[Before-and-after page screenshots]

== Segment start ==

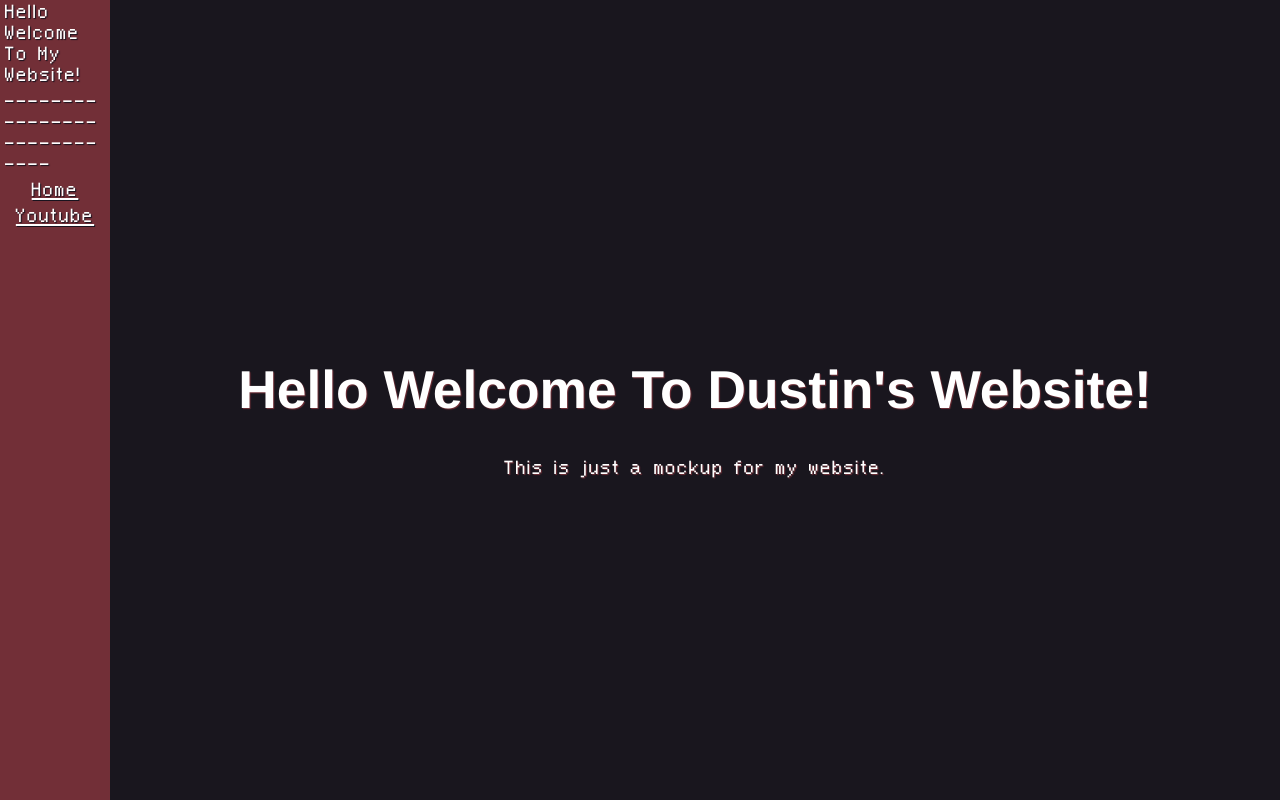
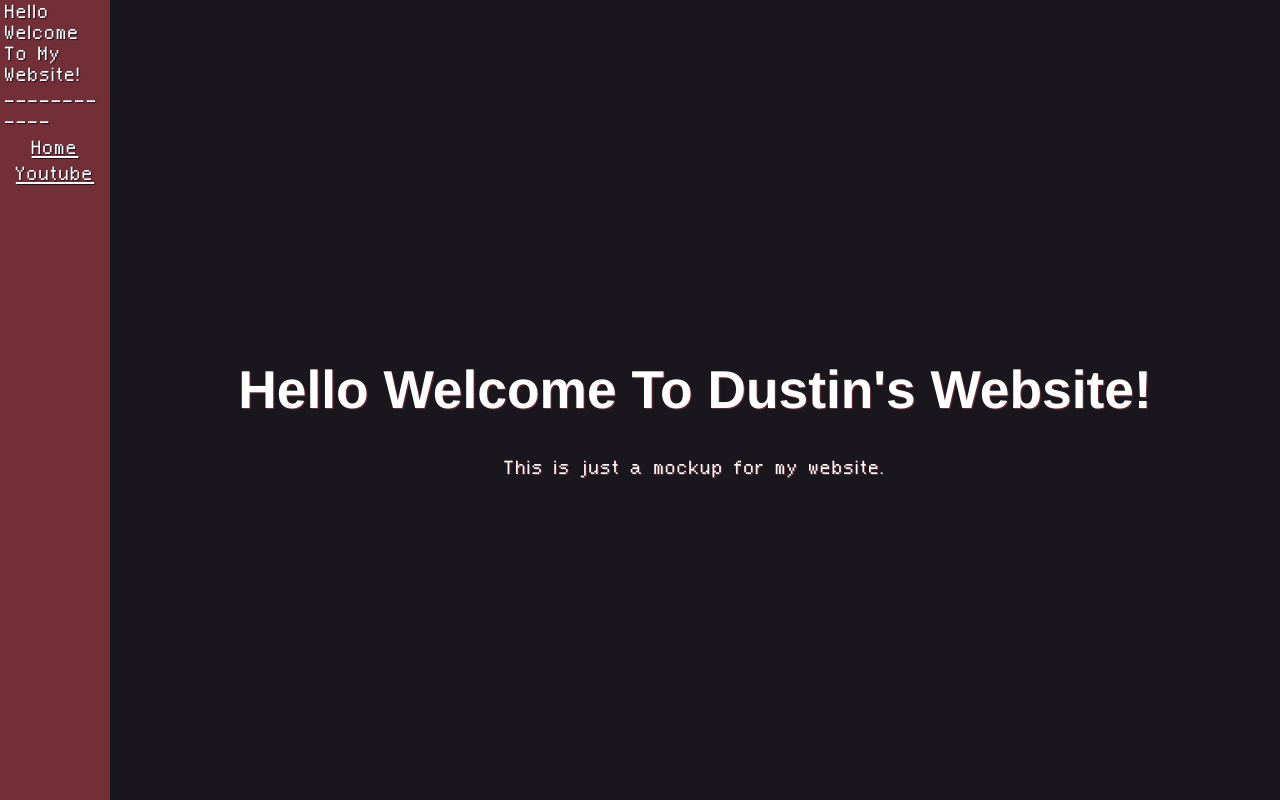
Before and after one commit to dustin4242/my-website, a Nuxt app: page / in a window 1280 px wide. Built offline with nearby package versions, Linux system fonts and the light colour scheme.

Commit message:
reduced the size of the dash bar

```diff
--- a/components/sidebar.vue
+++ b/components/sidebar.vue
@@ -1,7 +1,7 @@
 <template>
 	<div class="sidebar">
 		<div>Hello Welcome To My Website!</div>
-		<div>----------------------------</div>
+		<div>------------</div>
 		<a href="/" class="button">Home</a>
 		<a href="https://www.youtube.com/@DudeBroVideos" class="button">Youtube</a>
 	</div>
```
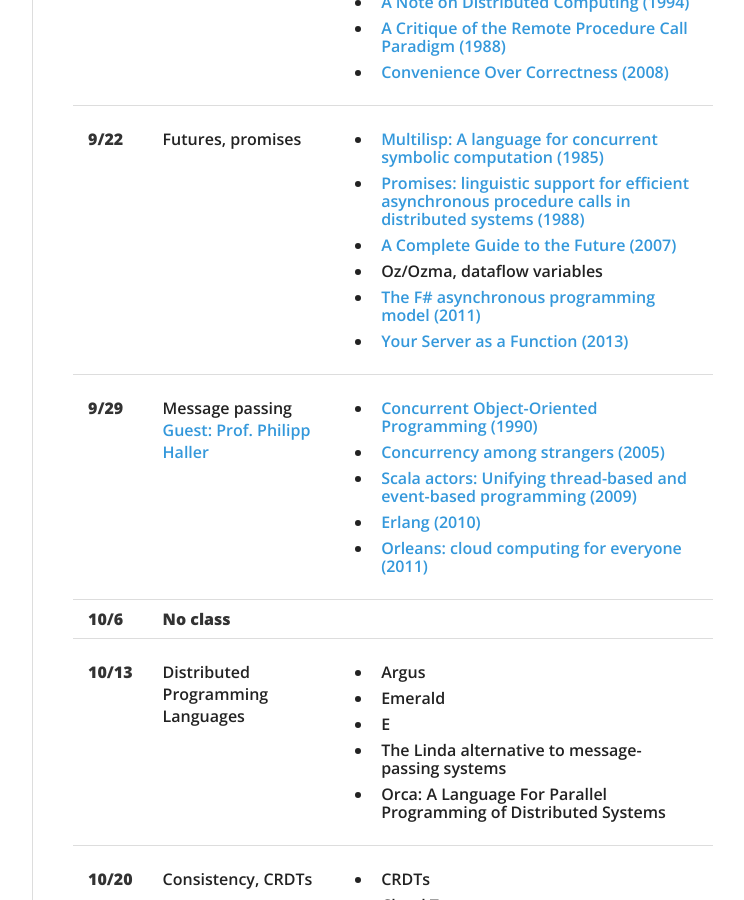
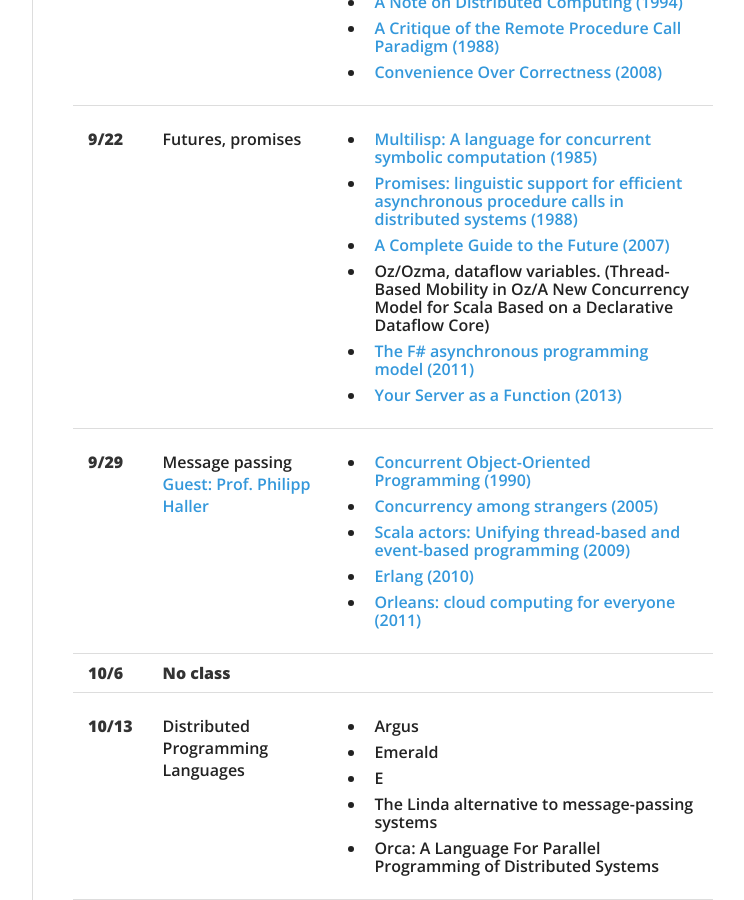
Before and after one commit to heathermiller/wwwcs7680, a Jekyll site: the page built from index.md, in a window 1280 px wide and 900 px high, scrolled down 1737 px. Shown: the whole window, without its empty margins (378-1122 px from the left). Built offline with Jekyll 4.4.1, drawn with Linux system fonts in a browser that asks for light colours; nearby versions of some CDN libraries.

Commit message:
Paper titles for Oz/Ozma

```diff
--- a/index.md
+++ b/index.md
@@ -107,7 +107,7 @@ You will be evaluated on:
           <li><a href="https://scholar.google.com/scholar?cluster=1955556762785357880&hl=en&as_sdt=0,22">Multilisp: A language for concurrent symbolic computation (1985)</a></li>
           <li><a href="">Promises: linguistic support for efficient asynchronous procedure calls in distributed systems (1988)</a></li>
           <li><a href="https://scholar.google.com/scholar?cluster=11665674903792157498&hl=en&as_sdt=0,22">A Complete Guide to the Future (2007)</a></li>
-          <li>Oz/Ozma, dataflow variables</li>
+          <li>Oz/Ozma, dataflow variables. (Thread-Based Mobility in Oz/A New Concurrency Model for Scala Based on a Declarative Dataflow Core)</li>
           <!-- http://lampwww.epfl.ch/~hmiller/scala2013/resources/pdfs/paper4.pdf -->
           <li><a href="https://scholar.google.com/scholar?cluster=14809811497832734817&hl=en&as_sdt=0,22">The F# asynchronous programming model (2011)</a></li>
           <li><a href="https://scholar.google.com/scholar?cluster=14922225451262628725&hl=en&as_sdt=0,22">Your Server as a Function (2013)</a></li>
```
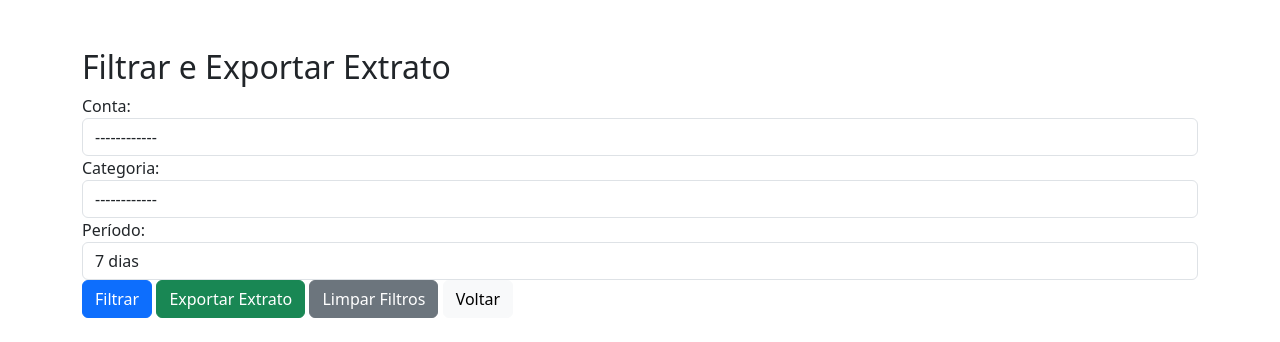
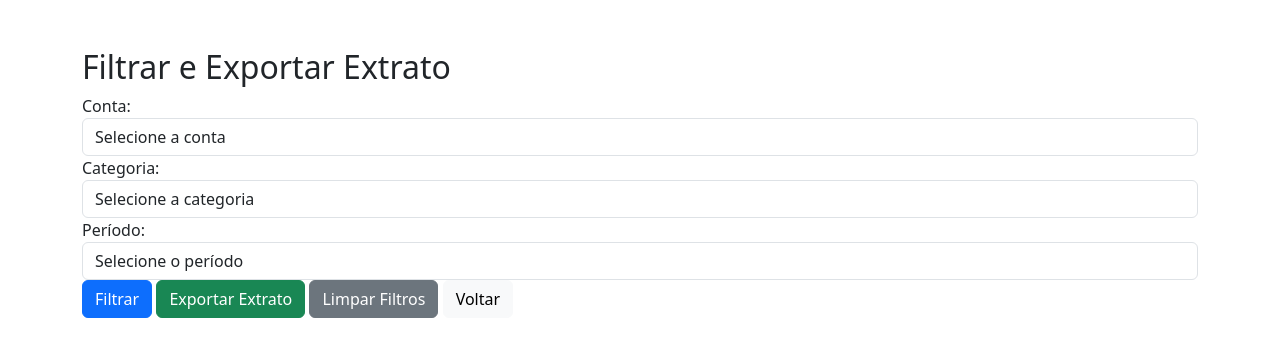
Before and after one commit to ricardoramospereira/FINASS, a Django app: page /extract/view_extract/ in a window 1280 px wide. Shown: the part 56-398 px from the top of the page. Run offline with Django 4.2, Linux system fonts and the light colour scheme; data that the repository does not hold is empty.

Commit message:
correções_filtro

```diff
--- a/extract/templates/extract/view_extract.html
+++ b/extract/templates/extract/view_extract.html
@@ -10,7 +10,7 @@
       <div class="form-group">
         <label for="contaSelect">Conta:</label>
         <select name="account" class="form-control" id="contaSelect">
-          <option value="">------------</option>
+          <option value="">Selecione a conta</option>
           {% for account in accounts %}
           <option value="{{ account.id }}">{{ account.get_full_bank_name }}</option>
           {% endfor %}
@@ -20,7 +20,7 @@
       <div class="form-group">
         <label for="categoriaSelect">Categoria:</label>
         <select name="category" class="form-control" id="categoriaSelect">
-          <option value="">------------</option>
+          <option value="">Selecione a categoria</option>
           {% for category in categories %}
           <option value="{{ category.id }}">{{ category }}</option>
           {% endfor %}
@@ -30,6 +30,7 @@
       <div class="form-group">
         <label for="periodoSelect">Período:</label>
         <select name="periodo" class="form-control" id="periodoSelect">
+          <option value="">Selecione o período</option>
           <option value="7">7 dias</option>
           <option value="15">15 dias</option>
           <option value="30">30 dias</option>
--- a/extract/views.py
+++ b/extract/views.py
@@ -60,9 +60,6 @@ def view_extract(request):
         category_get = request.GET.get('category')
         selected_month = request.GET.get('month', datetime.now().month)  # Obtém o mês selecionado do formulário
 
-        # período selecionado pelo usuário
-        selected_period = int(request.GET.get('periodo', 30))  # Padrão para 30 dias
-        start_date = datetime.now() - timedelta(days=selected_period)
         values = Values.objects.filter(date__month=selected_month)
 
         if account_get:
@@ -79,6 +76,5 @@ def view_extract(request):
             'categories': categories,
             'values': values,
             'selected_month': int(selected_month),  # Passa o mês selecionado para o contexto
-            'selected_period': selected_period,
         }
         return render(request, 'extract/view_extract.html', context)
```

== Segment end ==

(What the exercise asks): Look over the records above and filter for each line with the word "datetime".

(Response area):
         selected_month = request.GET.get('month', datetime.now().month)  # Obtém o mês selecionado do formulário
-        start_date = datetime.now() - timedelta(days=selected_period)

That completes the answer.